(Before-and-after change data)
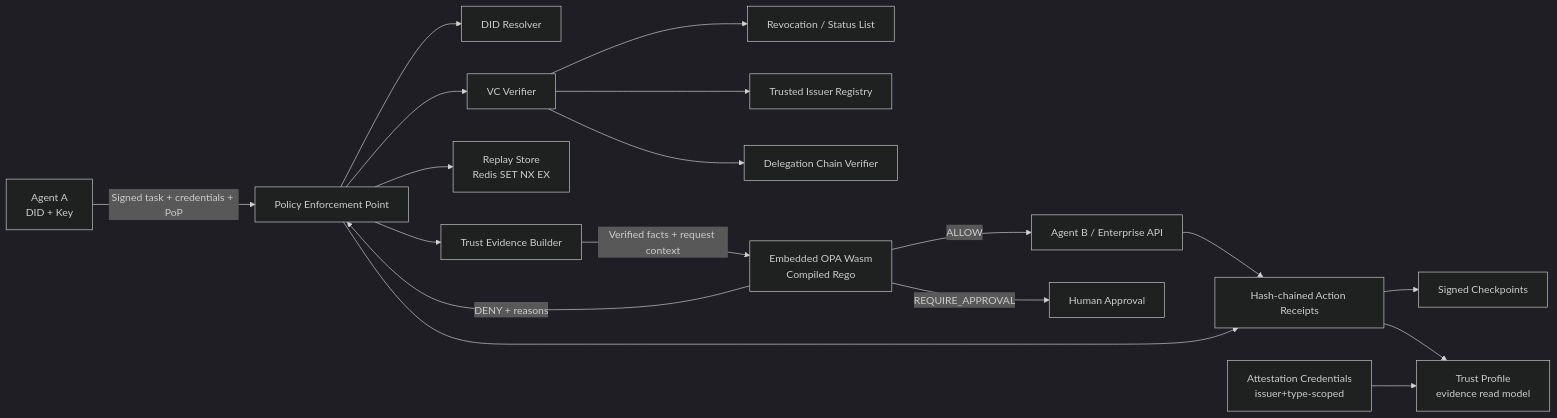
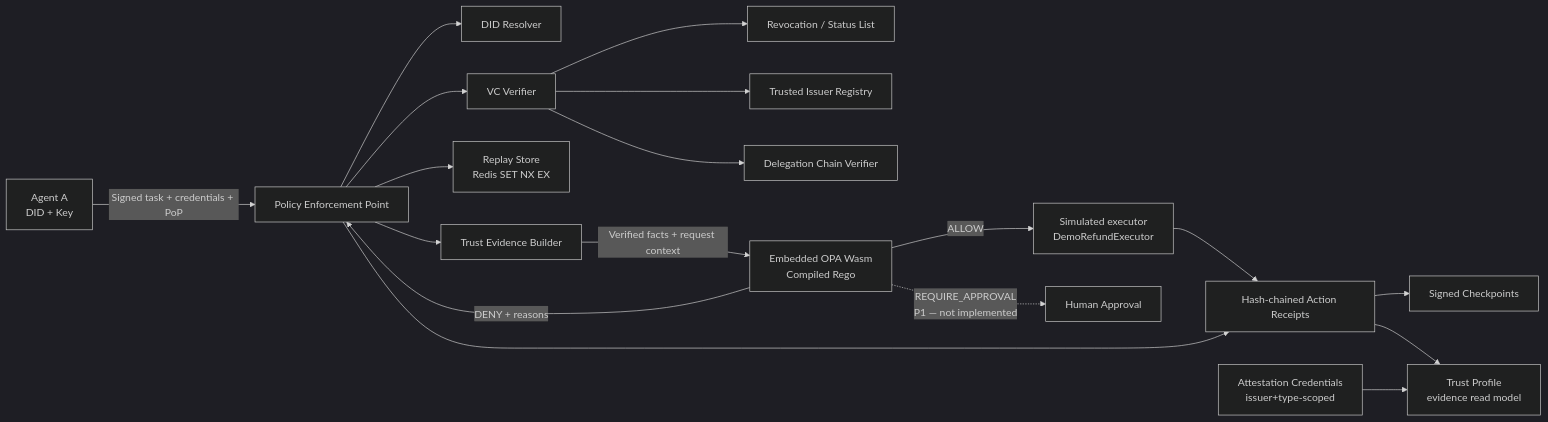
Before and after one commit to abuzaro21/agent-trust: the diagram in README.md, drawn with Mermaid (dark theme). The commit also changed other lines of this file and 10 other files, not shown here.

````diff
--- a/README.md
+++ b/README.md
@@ -141,20 +156,20 @@
 ```mermaid
 flowchart LR
     A[Agent A<br/>DID + Key] -->|Signed task + credentials + PoP| ENFORCE[Policy Enforcement Point]
     ENFORCE --> DID[DID Resolver]
     ENFORCE --> VC[VC Verifier]
     VC --> STATUS[Revocation / Status List]
     VC --> TRUST[Trusted Issuer Registry]
     VC --> DELEG[Delegation Chain Verifier]
     ENFORCE --> REPLAY[Replay Store<br/>Redis SET NX EX]
     ENFORCE --> EVID[Trust Evidence Builder]
     EVID -->|Verified facts + request context| OPA[Embedded OPA Wasm<br/>Compiled Rego]
-    OPA -->|ALLOW| B[Agent B / Enterprise API]
-    OPA -->|REQUIRE_APPROVAL| HITL[Human Approval]
+    OPA -->|ALLOW| B[Simulated executor<br/>DemoRefundExecutor]
+    OPA -.->|REQUIRE_APPROVAL<br/>P1 — not implemented| HITL[Human Approval]
     OPA -->|DENY + reasons| ENFORCE
     B --> LOG[Hash-chained Action Receipts]
     ENFORCE --> LOG
     LOG --> CHECKPOINT[Signed Checkpoints]
     LOG --> PROFILE[Trust Profile<br/>evidence read model]
     ATTEST[Attestation Credentials<br/>issuer+type-scoped] --> PROFILE
 ```
````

## What the task asks
In the records above, how many lines include "ENFORCE"? Reply only with the number.

## Exercise response
7